__REQUIREMENT__: Could you set down every record exactly as it appears?

■ ■ ■

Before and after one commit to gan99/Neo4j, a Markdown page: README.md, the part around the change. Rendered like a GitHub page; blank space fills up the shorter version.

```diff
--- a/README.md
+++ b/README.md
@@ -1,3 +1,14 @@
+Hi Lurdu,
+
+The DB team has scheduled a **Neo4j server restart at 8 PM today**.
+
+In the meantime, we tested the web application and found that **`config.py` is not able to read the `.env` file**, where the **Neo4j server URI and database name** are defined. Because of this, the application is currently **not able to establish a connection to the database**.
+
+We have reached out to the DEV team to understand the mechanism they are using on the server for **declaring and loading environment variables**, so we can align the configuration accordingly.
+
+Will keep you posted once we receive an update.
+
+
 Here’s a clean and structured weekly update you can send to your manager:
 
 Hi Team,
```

■ ■ ■

__RESPONSE__:
Before and after one commit to gan99/Neo4j, a Markdown page: README.md, the part around the change. Rendered like a GitHub page; blank space fills up the shorter version.

```diff
--- a/README.md
+++ b/README.md
@@ -1,3 +1,14 @@
+Hi Lurdu,
+
+The DB team has scheduled a **Neo4j server restart at 8 PM today**.
+
+In the meantime, we tested the web application and found that **`config.py` is not able to read the `.env` file**, where the **Neo4j server URI and database name** are defined. Because of this, the application is currently **not able to establish a connection to the database**.
+
+We have reached out to the DEV team to understand the mechanism they are using on the server for **declaring and loading environment variables**, so we can align the configuration accordingly.
+
+Will keep you posted once we receive an update.
+
+
 Here’s a clean and structured weekly update you can send to your manager:
 
 Hi Team,
```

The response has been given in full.